Scandal star, Kerry Washington is rocking Valentino on the newest cover of Glamour magazine which hits newsstands on April 11th.

Now, I think we can all agree that Kerry is beyond beautiful and there is just something about her that makes you want to be in her presence. During last week’s Paley Fest where the entire cast of Scandal was celebrating it’s upcoming 100th episode, each cast member literally gushed about how amazing Kerry is. Not just as an actress, but as a friend, a mother, and a role model! It honestly made me love this woman even more.

In the new issue of Glamour, check out what Kerry said about attending the Women’s March, her character Olivia Pope handling race and much more…

On how much longer she wants to do Scandal: “It’s not really up to me. It’s up to Shonda [Rhimes, Scandal’s creator] and to the network. Shonda has said from the beginning that she kind of knows how it ends. So I’m trusting her to guide the arc. It’s also important for me to do other work—and playing Olivia gave me the opportunity to become a producer. The charge of my production company, Simpson Street, is to tell stories that are about people, places, and situations that may not always be considered by the mainstream. Inclusivity is not about, you know, creating a world where straight white men have no voice; it’s about creating a world where we all have a voice. So I’m excited to start that new journey, as a producer.”

On how Scandal handles race: “In the first season it was as if Olivia Pope was raceless. There was no denying that Olivia was a black woman, because I’m a black woman, playing her in badass white trench coats that call to attention the fact that I’m not looking like anybody else on television. But we didn’t talk about her identity as a black person. [Since then] the writers have become more and more willing to deal with race. When Olivia was kidnapped, it was not lost on me that the fictional president of the United States was willing to go to war to save one black woman at a time when hundreds of black women were missing in Nigeria and we were begging the world to pay attention. Shonda was saying, ‘The life of a black woman matters.’ With her dad—he is trying to instill in her this generational learning about what it means to be a person of color in the United States. And Olivia is at odds with balancing the truth of his understanding with her ability to achieve things he was never able to.”
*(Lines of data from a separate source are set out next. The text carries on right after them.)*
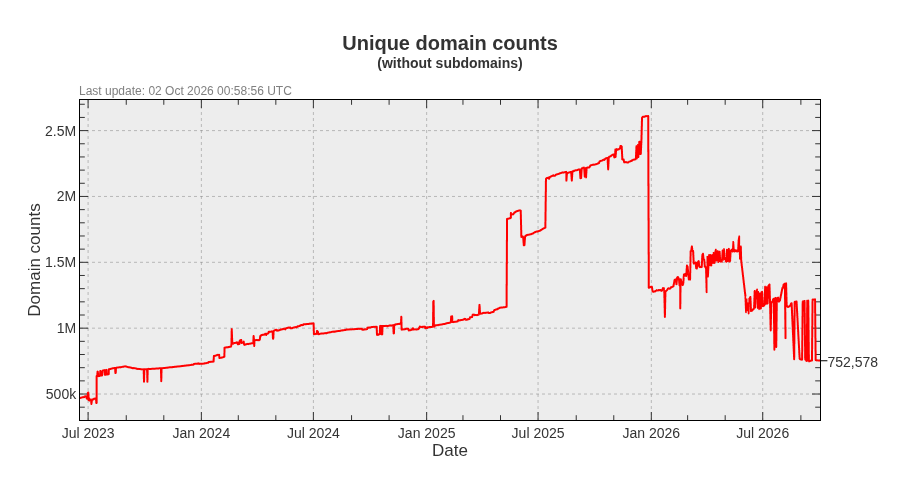
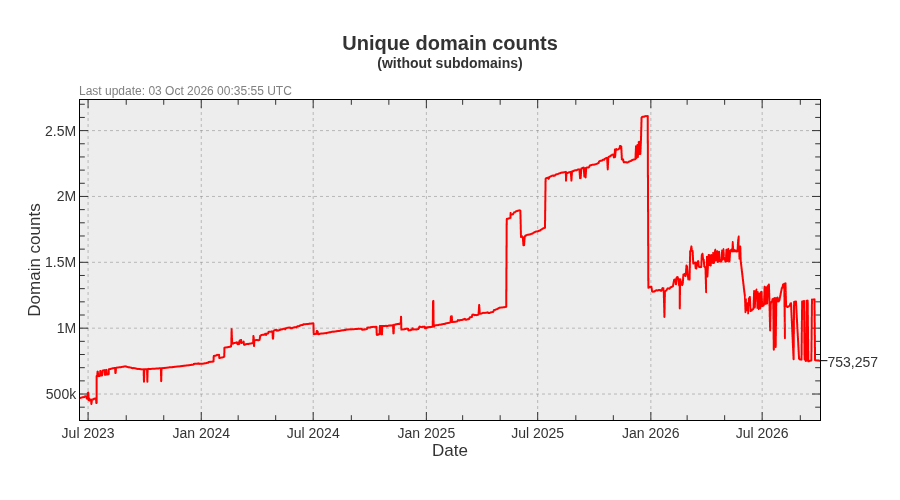
Update pages

diff --git a/README.md b/README.md
@@ -3,22 +3,22 @@ A blocklist file for blocking ads, trackers and malware domains.
 
[1 lines of base64/hex data omitted]
 
-- Unique domains: 1,474,793
-- Without subdomains: 752,578
-- Last update: 02 Oct 2026 00:58:56 UTC
-- Version: 2026.10.02.01
+- Unique domains: 1,475,409
+- Without subdomains: 753,257
+- Last update: 03 Oct 2026 00:35:55 UTC
+- Version: 2026.10.03.01
 
 
 ## Downloads:
 
 | Format             | Domain count      | Download Link |
 |------------------ | -----------------|-------------|
-| *Adblock Plus*     | 752,578 | [bad-hosts-abp](https://dl.cenk.app/bad-hosts/bad-hosts-abp) |
-| *Wildcard domains* | 752,578 | [bad-hosts-wildcard](https://dl.cenk.app/bad-hosts/bad-hosts-wildcard) |
-| *dnsmasq*          | 752,578 | [bad-hosts-dnsmasq](https://dl.cenk.app/bad-hosts/bad-hosts-dnsmasq) |
-| *hosts*            | 1,474,793 | [hosts](https://dl.cenk.app/bad-hosts/hosts) |
-| *hosts (ipv6)*     | 1,474,793 | [hosts-ipv6](https://dl.cenk.app/bad-hosts/hosts-ipv6) |
-| *Plain domains*    | 1,474,793 | [bad-hosts-domains](https://dl.cenk.app/bad-hosts/bad-hosts-domains) |
+| *Adblock Plus*     | 753,257 | [bad-hosts-abp](https://dl.cenk.app/bad-hosts/bad-hosts-abp) |
+| *Wildcard domains* | 753,257 | [bad-hosts-wildcard](https://dl.cenk.app/bad-hosts/bad-hosts-wildcard) |
+| *dnsmasq*          | 753,257 | [bad-hosts-dnsmasq](https://dl.cenk.app/bad-hosts/bad-hosts-dnsmasq) |
+| *hosts*            | 1,475,409 | [hosts](https://dl.cenk.app/bad-hosts/hosts) |
+| *hosts (ipv6)*     | 1,475,409 | [hosts-ipv6](https://dl.cenk.app/bad-hosts/hosts-ipv6) |
+| *Plain domains*    | 1,475,409 | [bad-hosts-domains](https://dl.cenk.app/bad-hosts/bad-hosts-domains) |
 
 ## Domain count history
 ### With subdomains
On how this time in history has changed her as an artist: “I’m not sure how it’s changing me yet. That idea of holding each other’s hands at the Women’s March—it feels like we are being invited to do that every day. So many of us are feeling attacked, whether it’s a woman’s right to choose or headstones in a Jewish cemetery, immigrants being deported or banned. So many of us feel the need to protect and defend our democracy. And march toward the dream of being ‘We the people.’ So that’s exciting, scary, and frustrating. We’re awake. We are awake more than ever before, and we have to stay awake.… Can I say one more thing? For democracy to work, everybody has to have a voice. It’s not about demonizing other voices. It’s important that there be real conversations across the aisle. There are people on the opposite end of the political spectrum who think that I’m part of a left-wing propaganda machine. It makes me sad that people would think that, because I believe for democracy to work, there has to be diversity of thought.”

Post Author: CourtneyOMG